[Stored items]
--- START ---

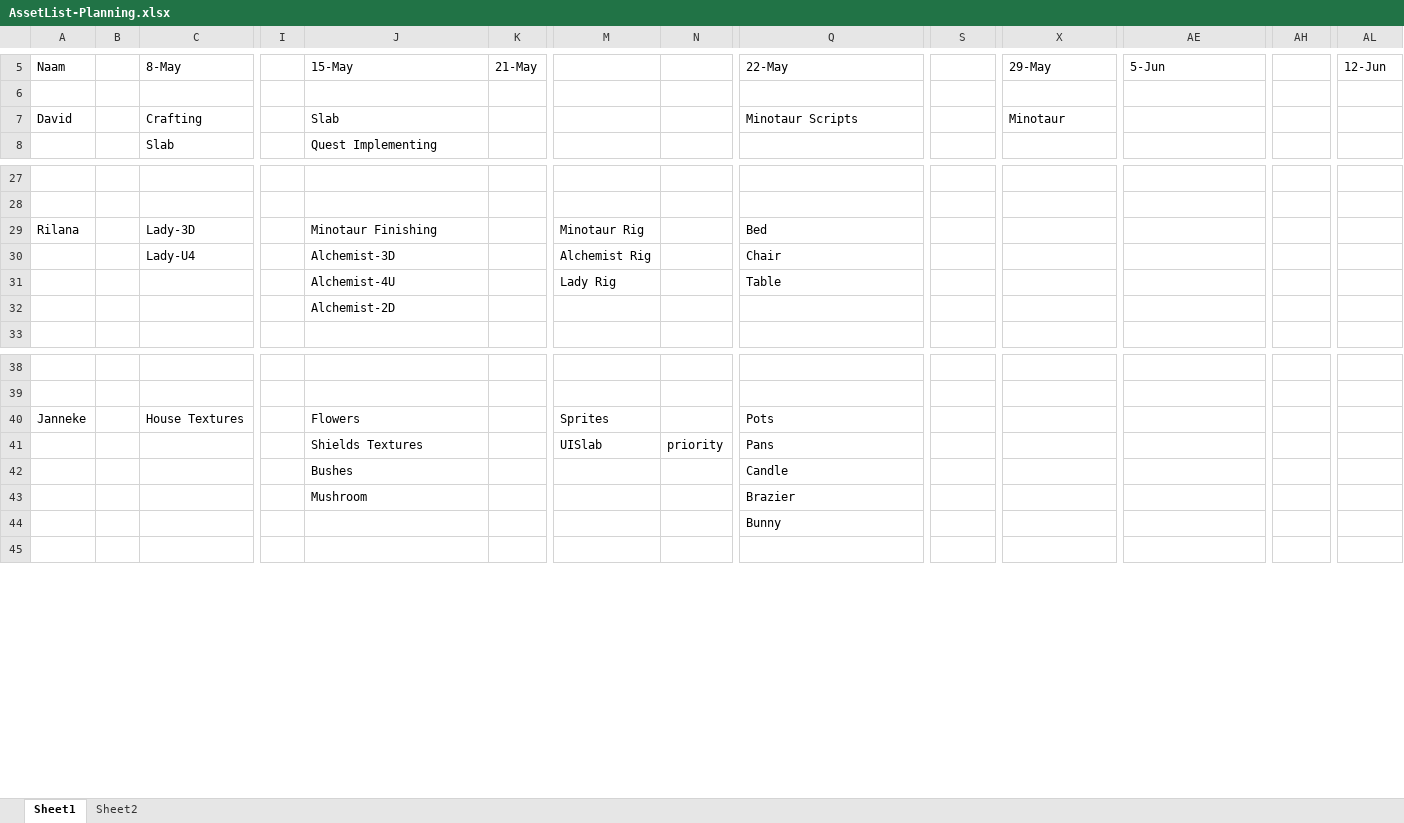
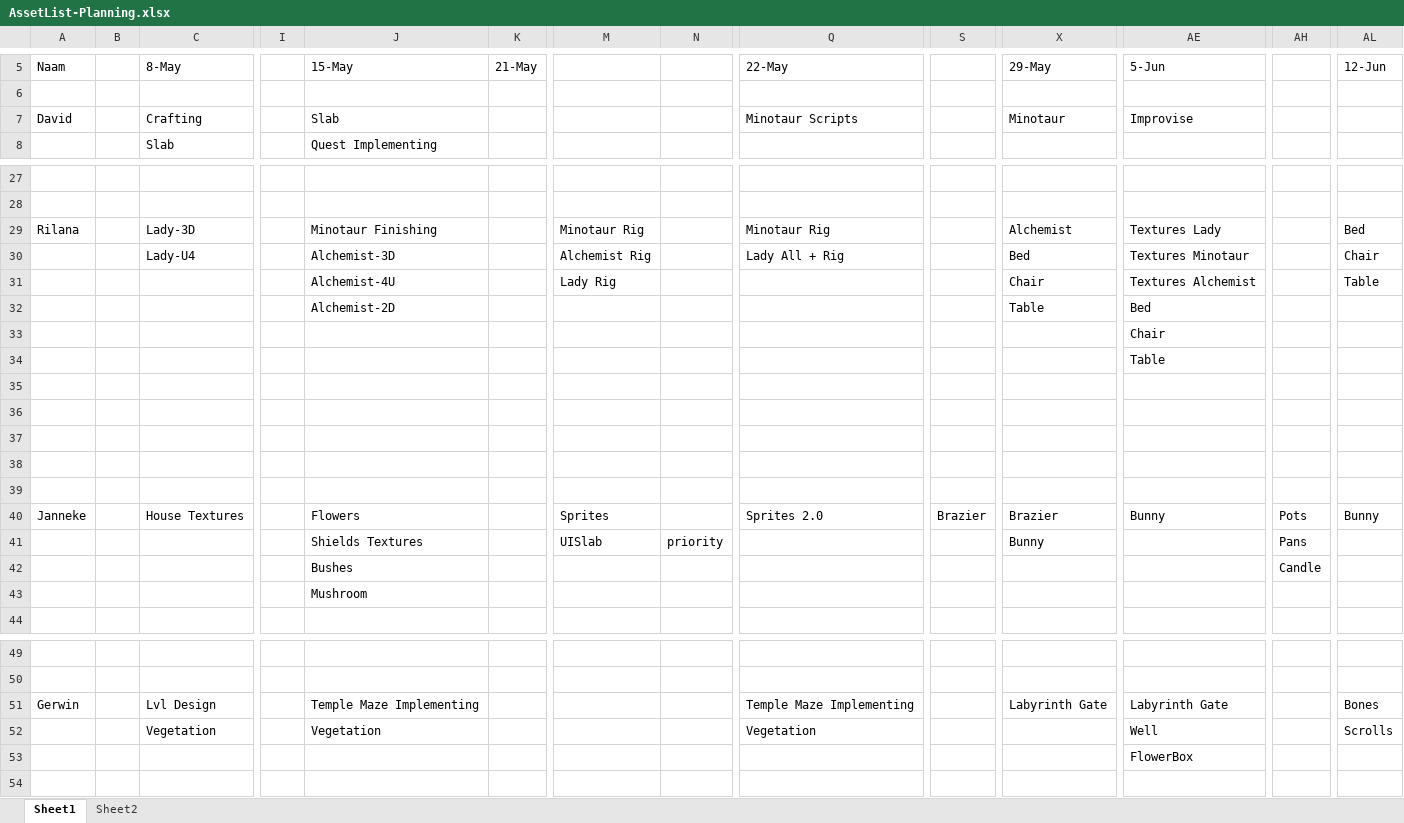
Before and after one commit to Sepi-Florez/Orphanage, an Excel workbook: Documents/AssetList-Planning.xlsx, sheet Sheet1, drawn as a sheet; only a part is shown, gaps mark what is left out; values as stored, in another font and other column widths than the file's, no cell formats; removed rows and columns are numbered as before the commit, all else as after; rows hold the shown columns only; the diff covers the shown part only; the diff names each change by its address in the sheet, - before the commit and + after, or states it on an @@ line.

Commit message:
Planning Updated
The planning is update and a fix for myself

```diff
--- a/Documents/AssetList-Planning.xlsx (sheet Sheet1)
+++ b/Documents/AssetList-Planning.xlsx (sheet Sheet1)
-AE7: (empty)
+AE7: Improvise
-Q29: Bed
+Q29: Minotaur Rig
-X29: (empty)
+X29: Alchemist
-AE29: (empty)
+AE29: Textures Lady
-AL29: (empty)
+AL29: Bed
+row 30:  |  | Lady-U4 |  | Alchemist-3D |  | Alchemist Rig |  | Lady All + Rig |  | Bed | Textures Minotaur |  | Chair
+row 31:  |  |  |  | Alchemist-4U |  | Lady Rig |  |  |  | Chair | Textures Alchemist |  | Table
+row 32:  |  |  |  | Alchemist-2D |  |  |  |  |  | Table | Bed
+row 33:  |  |  |  |  |  |  |  |  |  |  | Chair
+row 34:  |  |  |  |  |  |  |  |  |  |  | Table
-row 35:  |  | Lady-U4 |  | Alchemist-3D |  | Alchemist Rig |  | Chair
+row 35: (empty)
-row 36:  |  |  |  | Alchemist-4U |  | Lady Rig |  | Table
+row 36: (empty)
+row 37: (empty)
+row 38: (empty)
+row 39: (empty)
+row 40: Janneke |  | House Textures |  | Flowers |  | Sprites |  | Sprites 2.0 | Brazier | Brazier | Bunny | Pots | Bunny
+row 41:  |  |  |  | Shields Textures |  | UISlab | priority |  |  | Bunny |  | Pans
+row 42:  |  |  |  | Bushes |  |  |  |  |  |  |  | Candle
-J43: Alchemist-2D
+J43: Mushroom
-row 40: Janneke |  | House Textures |  | Flowers |  | Sprites |  | Pots
-row 41:  |  |  |  | Shields Textures |  | UISlab | priority | Pans
-row 42:  |  |  |  | Bushes |  |  |  | Candle
-row 43:  |  |  |  | Mushroom |  |  |  | Brazier
-row 44:  |  |  |  |  |  |  |  | Bunny
+row 51: Gerwin |  | Lvl Design |  | Temple Maze Implementing |  |  |  | Temple Maze Implementing |  | Labyrinth Gate | Labyrinth Gate |  | Bones
+row 52:  |  | Vegetation |  | Vegetation |  |  |  | Vegetation |  |  | Well |  | Scrolls
+row 53:  |  |  |  |  |  |  |  |  |  |  | FlowerBox
```
Also changed, not shown: 5 added rows, 14 removed rows and 11 edited cells elsewhere in this sheet, sheet Sheet2, cell formats.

--- END ---

Please retype the data exactly, but do not carry over any picture.

Before and after one commit to Sepi-Florez/Orphanage, an Excel workbook: Documents/AssetList-Planning.xlsx, sheet Sheet1, drawn as a sheet; only a part is shown, gaps mark what is left out; values as stored, in another font and other column widths than the file's, no cell formats; removed rows and columns are numbered as before the commit, all else as after; rows hold the shown columns only; the diff covers the shown part only; the diff names each change by its address in the sheet, - before the commit and + after, or states it on an @@ line.

Commit message:
Planning Updated
The planning is update and a fix for myself

```diff
--- a/Documents/AssetList-Planning.xlsx (sheet Sheet1)
+++ b/Documents/AssetList-Planning.xlsx (sheet Sheet1)
-AE7: (empty)
+AE7: Improvise
-Q29: Bed
+Q29: Minotaur Rig
-X29: (empty)
+X29: Alchemist
-AE29: (empty)
+AE29: Textures Lady
-AL29: (empty)
+AL29: Bed
+row 30:  |  | Lady-U4 |  | Alchemist-3D |  | Alchemist Rig |  | Lady All + Rig |  | Bed | Textures Minotaur |  | Chair
+row 31:  |  |  |  | Alchemist-4U |  | Lady Rig |  |  |  | Chair | Textures Alchemist |  | Table
+row 32:  |  |  |  | Alchemist-2D |  |  |  |  |  | Table | Bed
+row 33:  |  |  |  |  |  |  |  |  |  |  | Chair
+row 34:  |  |  |  |  |  |  |  |  |  |  | Table
-row 35:  |  | Lady-U4 |  | Alchemist-3D |  | Alchemist Rig |  | Chair
+row 35: (empty)
-row 36:  |  |  |  | Alchemist-4U |  | Lady Rig |  | Table
+row 36: (empty)
+row 37: (empty)
+row 38: (empty)
+row 39: (empty)
+row 40: Janneke |  | House Textures |  | Flowers |  | Sprites |  | Sprites 2.0 | Brazier | Brazier | Bunny | Pots | Bunny
+row 41:  |  |  |  | Shields Textures |  | UISlab | priority |  |  | Bunny |  | Pans
+row 42:  |  |  |  | Bushes |  |  |  |  |  |  |  | Candle
-J43: Alchemist-2D
+J43: Mushroom
-row 40: Janneke |  | House Textures |  | Flowers |  | Sprites |  | Pots
-row 41:  |  |  |  | Shields Textures |  | UISlab | priority | Pans
-row 42:  |  |  |  | Bushes |  |  |  | Candle
-row 43:  |  |  |  | Mushroom |  |  |  | Brazier
-row 44:  |  |  |  |  |  |  |  | Bunny
+row 51: Gerwin |  | Lvl Design |  | Temple Maze Implementing |  |  |  | Temple Maze Implementing |  | Labyrinth Gate | Labyrinth Gate |  | Bones
+row 52:  |  | Vegetation |  | Vegetation |  |  |  | Vegetation |  |  | Well |  | Scrolls
+row 53:  |  |  |  |  |  |  |  |  |  |  | FlowerBox
```
Also changed, not shown: 5 added rows, 14 removed rows and 11 edited cells elsewhere in this sheet, sheet Sheet2, cell formats.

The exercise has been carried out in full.